#LeanInTogether: Sheryl Sandberg’s Latest Campaign Calls on Women to Support Each Other at Work

A new video from the Together Women Can initiative—launched by Facebook COO Sheryl Sandberg as a companion campaign to her feminist book Lean In—calls on all women to stand in solidarity with one another and #LeanInTogether.

In the video, successful women share stories about the women who impacted their careers and lives, challenging the notion that women must compete against one another in order to succeed. The video and the larger Together Women Can initiative show that when women support one another, everyone benefits.

Sandberg’s book inspired women to be ambitious in their careers and gave them advice on how to overcome systemic workplace barriers related to gender and sex. From a young age, women are taught not to be ambitious, aggressive or persistent in their careers—and they’re told that they will eventually have to give up for marriage and children. Sandberg’s book candidly discussed the challenges and solutions she found to workplace sexism, including the barriers she faced through her own pregnancy, while climbing the corporate ladder. Lean In shifted the focus on workplace discrimination away from what women can’t have or achieve in their professional lives to all that they can do when they work together.

The #LeanInTogether campaign marks the next step in creating this kind of powerful transformation for career women fighting for a fair shot in the workplace. In addition to sharing stories, videos and messages of thanks to the women who have supported them, the campaign website features helpful tips and connects women to groups that put the ideals of Lean In into practice.

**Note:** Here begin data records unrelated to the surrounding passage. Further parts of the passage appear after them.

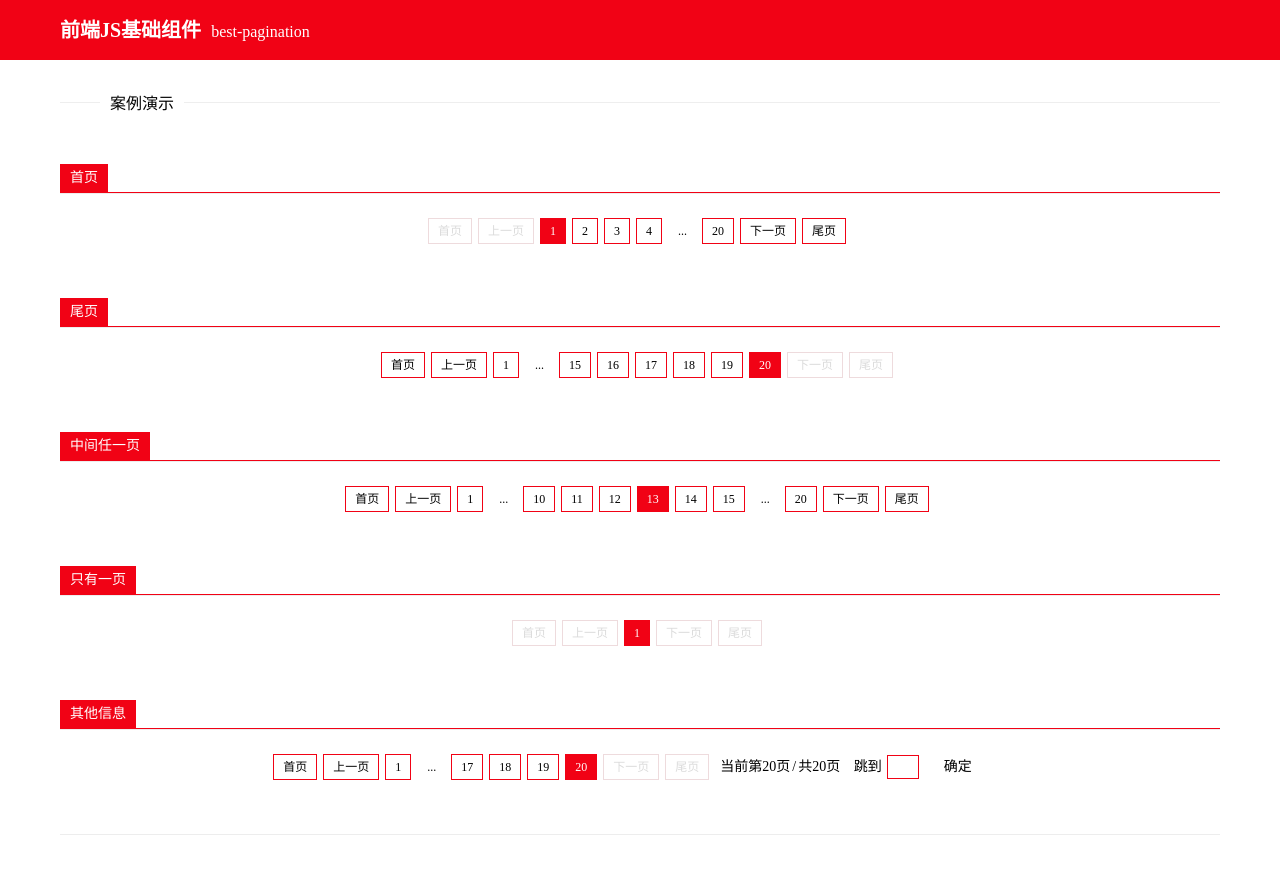
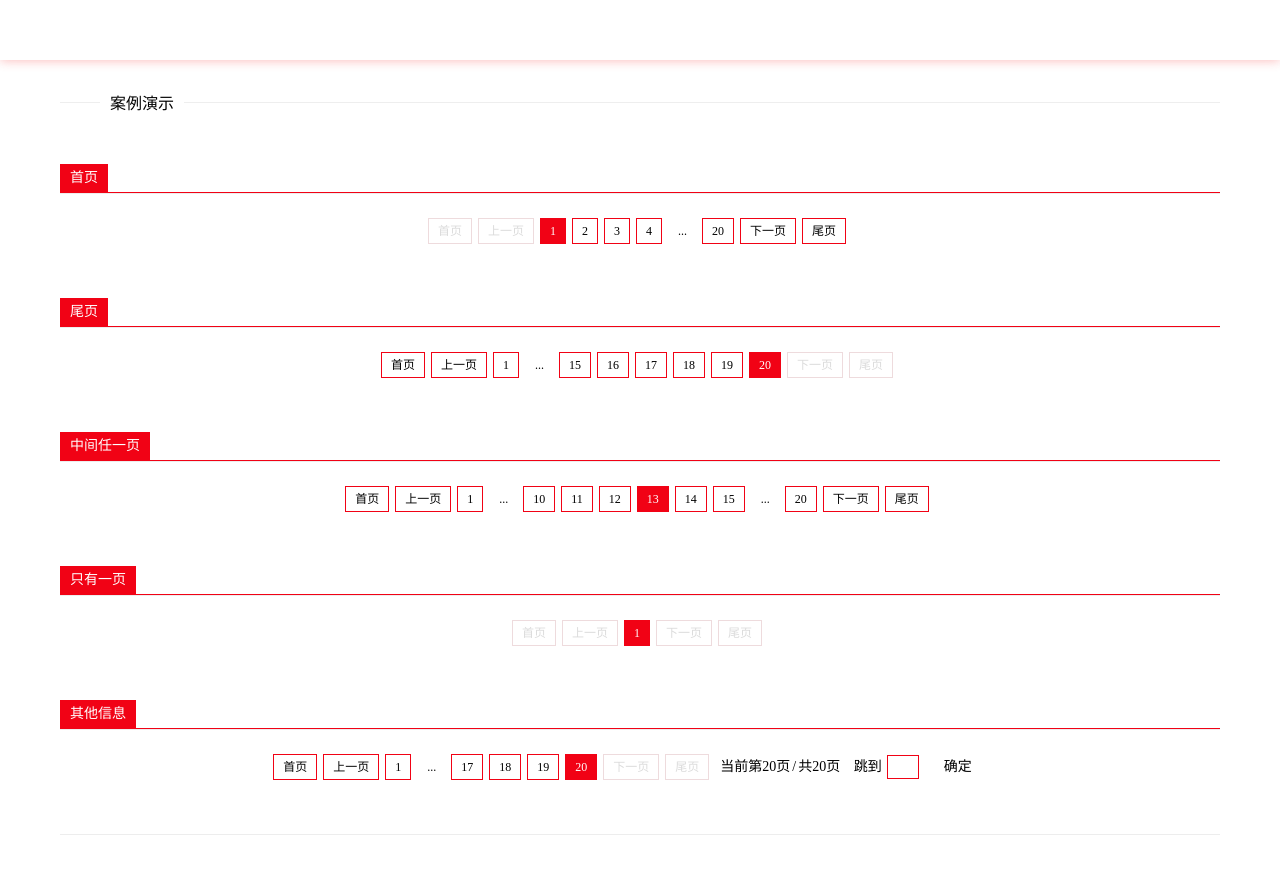
Before and after one commit to chenyangdamon/best-pagination, a website: page src/index.html in a window 1280 px wide. Drawn offline with nearby package versions, Linux system fonts and the light colour scheme; files that its build step writes are made by us from their sources.

Commit message:
修改README

```diff
--- a/src/js/best-pagination.js
+++ b/src/js/best-pagination.js
@@ -328,7 +328,7 @@
 				"        <td align='center'>\n" +
 				"            <table>\n" +
 				"                <tr>\n" +
-				"                    <td><div class='pb-pagination'>" + result.join("") + "" + (_this.option.showBox ? _this.createBox() : "") + "</div></td>\n" +
+				"                    <td><div class='best-pagination'>" + result.join("") + "" + (_this.option.showBox ? _this.createBox() : "") + "</div></td>\n" +
 				"                </tr>\n" +
 				"            </table>\n" +
 				"        </td>\n" +
--- a/src/scss/best-pagination.scss
+++ b/src/scss/best-pagination.scss
@@ -14,7 +14,7 @@ $pagination-is-radius: false;
 $pagination-radius: 3px;
 
 //--------------------------------------------------------------------------------------
-.pb-pagination {
+.best-pagination {
     overflow: hidden;
     span {
         float: left;
--- a/src/scss/example.scss
+++ b/src/scss/example.scss
@@ -13,11 +13,16 @@
 $example-theme-color: #F10215;
 .example {
     &-top {
+        position:fixed;
+        top:0;
+        left:0;
+        right:0;
         padding: 0 60px;
         height: 60px;
         line-height: 60px;
-        background: $example-theme-color;
+        background: linear-gradient(top, $example-theme-color, #F75656);
         color: #FFF;
+        box-shadow:0 1px 10px #F325254A;
         .title {
             font-size: 20px;
             font-weight: bold;
@@ -29,7 +34,8 @@ $example-theme-color: #F10215;
         }
     }
     &-container {
-        padding: 30px 60px;
+        margin-top:60px;
+        padding: 30px 60px 30px;
         fieldset {
             margin-bottom:50px;
             border: none;
```
Also changed, not shown: README.md, dist/css/best-pagination.css, dist/css/example.css, dist/js/best-pagination.js.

The Together We Can initiative and the Lean In movement seek to reach the goal of lifting women up at work through monthly circles—small discussion groups in which women who work together strengthen and embolden one another. Participants choose to be Workplace Allies, Mentors, Positive Peers or Role Models for Girls.

Lena Dunham wrote for Lenny about how Sheryl Sandberg helped her “to stop thinking of myself as indebted to everyone who had ever smiled at me and to start thinking of myself as an asset.” In an interview between Dunham and Sandberg that followed, Sandberg discussed the higher standards women are held to at work in terms of always being kind and broke down the sexist notion of the “cat-fight” that rears its head when they don’t meet that ideal. She also called on leaders across sectors to be cognizant of how their interpretation of women’s behaviors at work are shaped by systemic gender bias and shift their understanding of how to overcome it:

We have to correct for the biases women face. You shouldn’t feel obligated to support a woman because she is a woman, but because you believe in her ideas and capabilities. It’s the right thing to do, and it creates a work environment that is better for everyone.

This new campaign is one more important push to shatter stereotypes that hold women back at work. You don’t need to wait until your next circle meeting to get into it, though: You can thank another woman and share your own story on Twitter or other social media sites at any time using the hashtag #LeanInTogether.

About

Maeve Barry is an editorial intern at Ms. and a student at Occidental College studying Gender Studies and Critical Theory and Social Justice. She also co-founded a group focused on body positivity for high school girls called Clear Image. Maeve loves writing, surfing and her two dogs Buddy and Maddie.